D’Essence Grant, 8th Grade ELA, KIPP Houston, Houston, Texas
“Intentionally decorating my classroom was my first act of showing my students I care about them. I pride myself on building relationships with my students and them knowing I care about them inside and outside of the classroom. Taking the time to make the classroom meaningful and creative as well building a safe place for our community helps establish an effective classroom setting.”

 

Jayme Wiertzema, Elementary Art, Worthington, Minnesota
“I’m looking forward to having a CLASSROOM this year. The past two years I have taught from a cart and this year my amazing school district allowed me to have a classroom in our school that is busting at the seams! I’m so excited to use my classroom environment to inspire creativity in my students, get to know them and learn from their amazing imaginations in art class!”

 

Melissa Vecchio, 4th Grade, Queens, New York
“Since so much of a student’s time is spent inside their classroom, the environment should be neat, organized, easy to move around in but most of all positive. I love to use a theme to reinforce great behavior. I always give the students a choice in helping to design bulletin boards and desk arrangements. When they are involved they take pride in the classroom, and enjoy being there.”

moving forward

After Confederate flag dispute at Colorado football game, schools pledge to bring students together

PHOTO: Marc Piscotty
Manual High students.

Acknowledging “we may never have a conclusive picture of what happened,” two Colorado school districts sought to move past a controversy over whether a Confederate flag was displayed at a football game and open a conversation between the two school communities.

The principal of Manual High, Nick Dawkins, wrote in a community letter over the weekend that the visiting Weld Central High School team “displayed a Confederate flag during the first quarter of the (Friday night) game, offending many members of the Manual community.”

Officials from Denver Public Schools and Weld County School District Re-3J released a joint letter Tuesday saying that based “on what we have learned to date, however, the Weld Central team did not display the Confederate flag.” At the same time, it said, multiple Manual eyewitnesses “reported seeing spectators who attempted to bring a Confederate flag into the game and clothing with flag images.”

Going forward, students from the two schools — one rural and one urban — will participate in a student leadership exchange that has student leaders visit each other’s schools and communities to “share ideas and perspectives,” the letter says.

“At a time in our country when so many are divided, we want our students instead to come together, share ideas and learn together,” says the letter, which is signed by the principals of both schools and the superintendents of both school districts.

The alleged incident took place at a time when issues of race, social injustice, politics and sports are colliding in the United States, making for tough conversations, including in classrooms.

Weld Central’s mascot is a Rebel.
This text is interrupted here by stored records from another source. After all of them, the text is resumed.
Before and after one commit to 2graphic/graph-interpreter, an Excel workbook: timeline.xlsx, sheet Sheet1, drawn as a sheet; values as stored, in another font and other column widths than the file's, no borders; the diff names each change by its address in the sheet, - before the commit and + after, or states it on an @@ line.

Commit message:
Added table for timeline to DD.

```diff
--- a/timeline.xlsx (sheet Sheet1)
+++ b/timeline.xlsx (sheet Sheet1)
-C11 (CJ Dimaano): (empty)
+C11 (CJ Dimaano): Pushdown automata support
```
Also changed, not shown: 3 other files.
Manual, whose mascot is the Thunderbolts, is located in one of Denver’s historically African-American neighborhoods.

Dawkins in his initial community letter also said “the tension created by the flag led to conflict on and off the playing field,” and that three Manual players were injured, including one who went to the hospital with a leg injury. He also said some Manual players reported that Weld Central players “taunted them with racial slurs.”
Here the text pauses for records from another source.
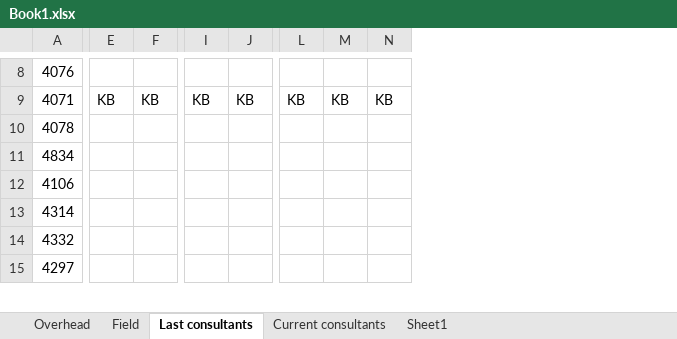
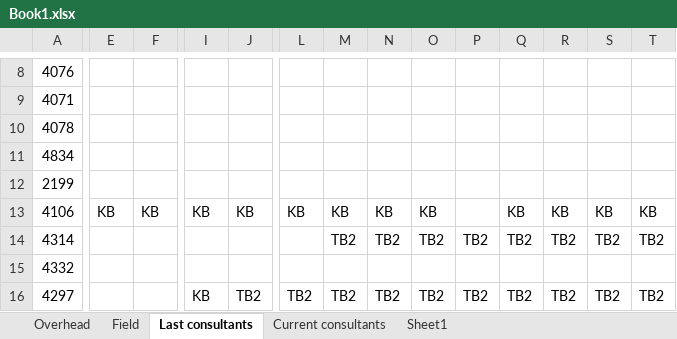
Before and after one commit to wcqrwtqr/complensation_calclator, an Excel workbook: Book1.xlsx, sheet Last consultants, drawn as a sheet; only a part is shown, gaps mark what is left out; values as stored, in another font and other column widths than the file's, no borders; addresses are those after the commit; rows hold the shown columns only; the diff covers the shown part only; the diff names each change by its address in the sheet, - before the commit and + after, or states it on an @@ line.

```diff
--- a/Book1.xlsx (sheet Last consultants)
+++ b/Book1.xlsx (sheet Last consultants)
+column O, rows 13-16: KB | TB2 |  | TB2
+column P, rows 14-16: TB2 |  | TB2
+column Q, rows 13-16: KB | TB2 |  | TB2
+column R, rows 13-16: KB | TB2 |  | TB2
+column S, rows 13-16: KB | TB2 |  | TB2
+column T, rows 13-16: KB | TB2 |  | TB2
-E9: KB
+E9: (empty)
-F9: KB
+F9: (empty)
-I9: KB
+I9: (empty)
-J9: KB
+J9: (empty)
-L9: KB
+L9: (empty)
-M9: KB
+M9: (empty)
-N9: KB
+N9: (empty)
+row 12: 2199
-E13: (empty)
+E13: KB
-F13: (empty)
+F13: KB
-I13: (empty)
+I13: KB
-J13: (empty)
+J13: KB
-L13: (empty)
+L13: KB
-M13: (empty)
+M13: KB
-N13: (empty)
+N13: KB
-M14: (empty)
+M14: TB2
-N14: (empty)
+N14: TB2
-I16: (empty)
+I16: KB
-J16: (empty)
+J16: TB2
-L16: (empty)
+L16: TB2
-M16: (empty)
+M16: TB2
-N16: (empty)
+N16: TB2
```
Also changed, not shown: 2 added rows, 3 removed rows and 112 edited cells elsewhere in this sheet, sheet Field, sheet Current consultants, sheet Overhead, 3 other files.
Weld Central officials vehemently denied that their team displayed the flag. In addition, they said in their own community letter they had “no evidence at this point that any of our student athletes displayed racially motivated inappropriate behavior.”

They said district officials “do not condone any form of racism,” including the Confederate flag.

Weld Central fans told the Greeley Tribune that they didn’t see any Confederate flag.

Read the full text below.